Which lines in the records below hold the word "movimiento"? Copy each of them.

= = = = =

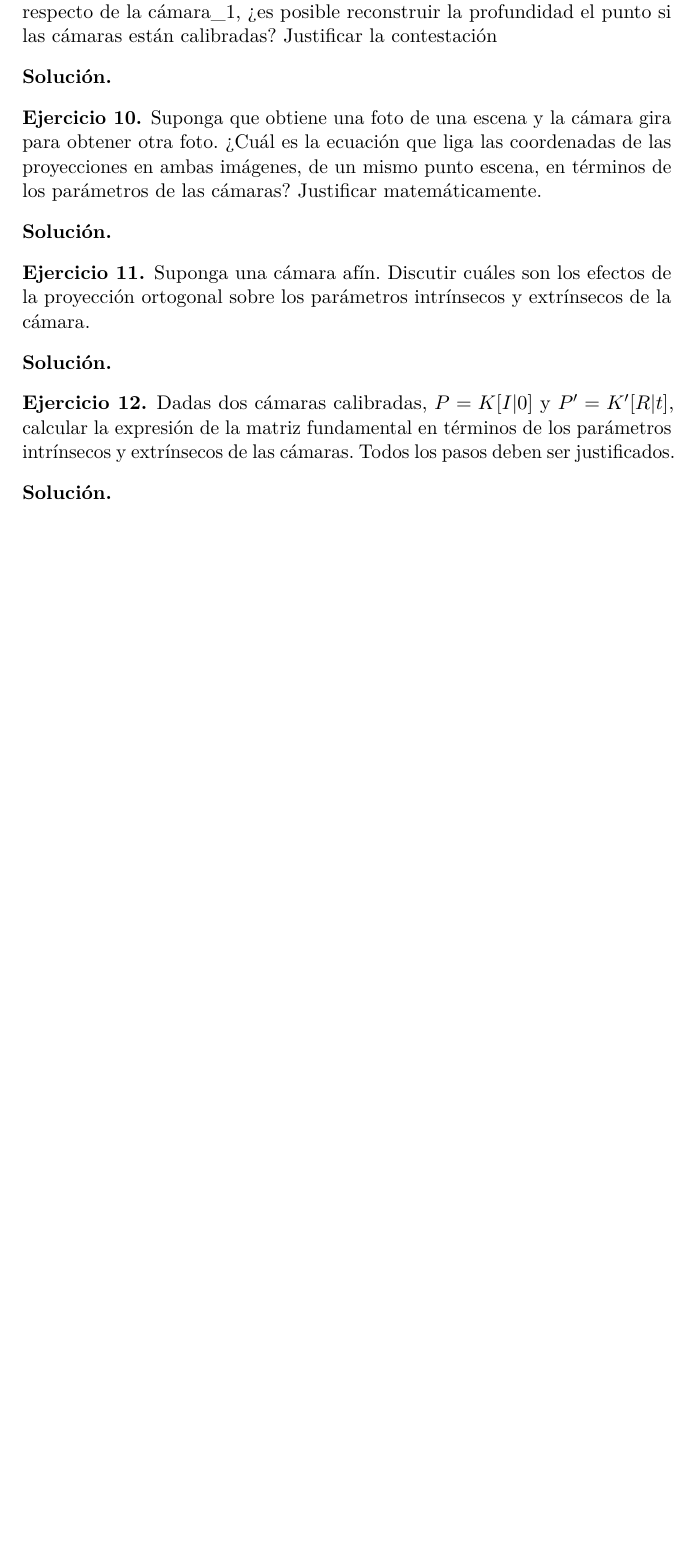
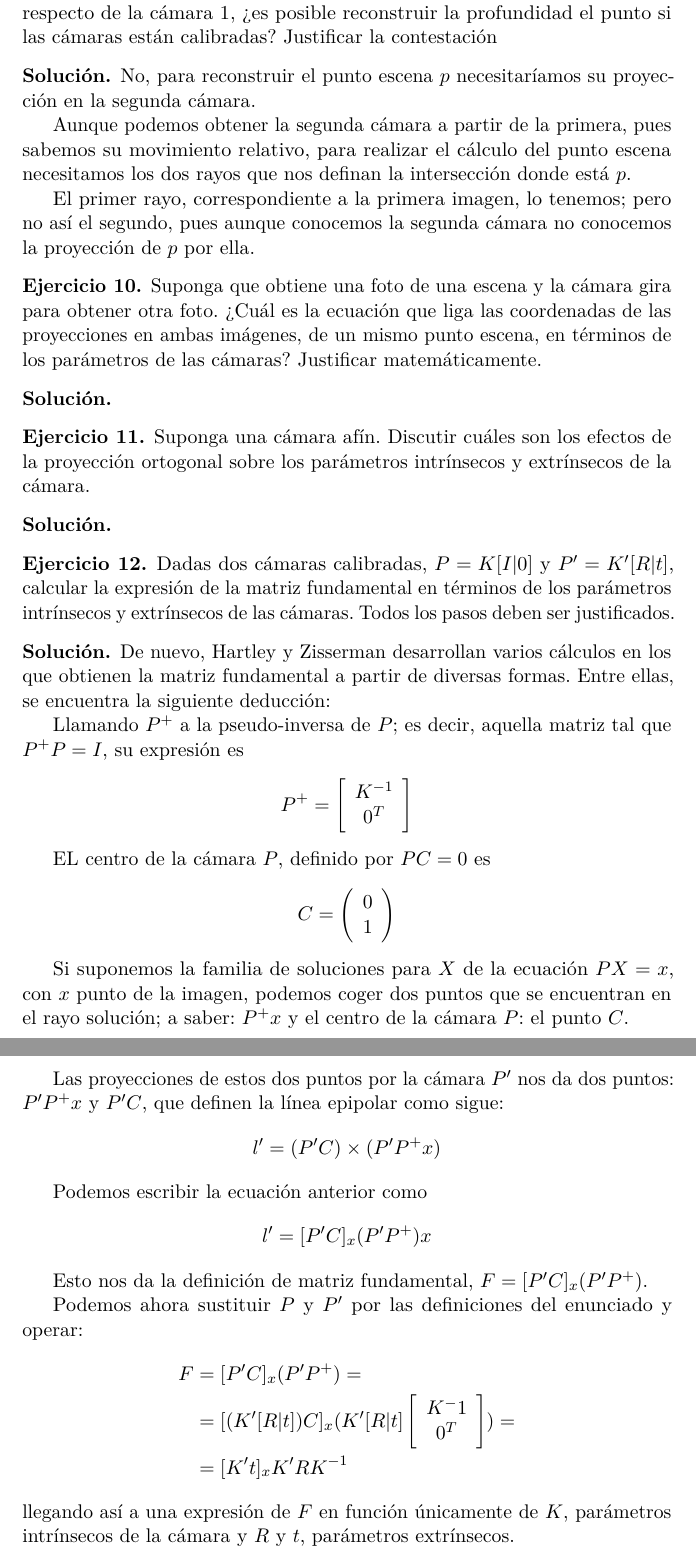
Before and after one commit to agarciamontoro/computer-vision, a LaTeX document (Cuestionarios/C_03.tex): part of page 3 of 3 before the commit and two parts of pages 4 and 5 of 5 after it, the two joined at a grey line, cut so that both start at the same text, the shorter picture padded with empty space. Compiled offline with pdfLaTeX.

Commit message:
Primera versión para subir.

```diff
--- a/Cuestionarios/C_03.tex
+++ b/Cuestionarios/C_03.tex
@@ -189,11 +207,15 @@
     \end{solucion}
 
     \begin{ejercicio}
-        Si nos dan las coordenadas de proyección de un punto escena en la cámara\_1 y nos dicen cuál es el movimiento relativo de la cámara\_2 respecto de la cámara\_1, ¿es posible reconstruir la profundidad el punto si las cámaras están calibradas? Justificar la contestación
+        Si nos dan las coordenadas de proyección de un punto escena en la cámara 1 y nos dicen cuál es el movimiento relativo de la cámara 2 respecto de la cámara 1, ¿es posible reconstruir la profundidad el punto si las cámaras están calibradas? Justificar la contestación
     \end{ejercicio}
 
     \begin{solucion}
+        No, para reconstruir el punto escena $p$ necesitaríamos su proyección en la segunda cámara.
 
+        Aunque podemos obtener la segunda cámara a partir de la primera, pues sabemos su movimiento relativo, para realizar el cálculo del punto escena necesitamos los dos rayos que nos definan la intersección donde está $p$.
+
+        El primer rayo, correspondiente a la primera imagen, lo tenemos; pero no así el segundo, pues aunque conocemos la segunda cámara no conocemos la proyección de $p$ por ella.
     \end{solucion}
 
     \begin{ejercicio}
@@ -217,6 +239,47 @@
     \end{ejercicio}
 
     \begin{solucion}
+        De nuevo, Hartley y Zisserman desarrollan varios cálculos en los que obtienen la matriz fundamental a partir de diversas formas. Entre ellas, se encuentra la siguiente deducción:
 
+        Llamando $P^+$ a la pseudo-inversa de $P$; es decir, aquella matriz tal que $P^+ P = I$, su expresión es
+        \[
+        P^+ = \left[\begin{array}{c}
+            K^{-1} \\
+            0^T
+        \end{array}\right]
+        \]
+
+        EL centro de la cámara $P$, definido por $PC = 0$ es
+        \[
+        C = \left(\begin{array}{c}
+            0 \\
+            1
+        \end{array}\right)
+        \]
+
+        Si suponemos la familia de soluciones para $X$ de la ecuación $PX = x$, con $x$ punto de la imagen, podemos coger dos puntos que se encuentran en el rayo solución; a saber: $P^+x$ y el centro de la cámara $P$: el punto $C$.
+
+        Las proyecciones de estos dos puntos por la cámara $P'$ nos da dos puntos: $P'P^+x$ y $P'C$, que definen la línea epipolar como sigue:
+        \[
+            l' = (P'C) \times (P'P^+x)
+        \]
+
+        Podemos escribir la ecuación anterior como
+        \[
+            l' =[P'C]_x(P'P^+)x
+        \]
+
+        Esto nos da la definición de matriz fundamental, $F = [P'C]_x(P'P^+)$.
+
+        Podemos ahora sustituir $P$ y $P'$ por las definiciones del enunciado y operar:
+        \begin{align*}
+            F &= [P'C]_x(P'P^+) = \\
+            &= [(K'[R|t])C]_x(K'[R|t]\left[\begin{array}{c}
+                K^-1 \\
+                0^T
+            \end{array}\right]) = \\
+            &= [K't]_xK'RK^{-1}
+        \end{align*}
+        llegando así a una expresión de $F$ en función únicamente de $K$, parámetros intrínsecos de la cámara y $R$ y $t$, parámetros extrínsecos.
     \end{solucion}
 \end{document}
```
Also changed, not shown: Cuestionarios/C_03.pdf, Cuestionarios/C_03.tex (22 more changed lines).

= = = = =

Reply ::
-        Si nos dan las coordenadas de proyección de un punto escena en la cámara\_1 y nos dicen cuál es el movimiento relativo de la cámara\_2 respecto de la cámara\_1, ¿es posible reconstruir la profundidad el punto si las cámaras están calibradas? Justificar la contestación
+        Si nos dan las coordenadas de proyección de un punto escena en la cámara 1 y nos dicen cuál es el movimiento relativo de la cámara 2 respecto de la cámara 1, ¿es posible reconstruir la profundidad el punto si las cámaras están calibradas? Justificar la contestación
+        Aunque podemos obtener la segunda cámara a partir de la primera, pues sabemos su movimiento relativo, para realizar el cálculo del punto escena necesitamos los dos rayos que nos definan la intersección donde está $p$.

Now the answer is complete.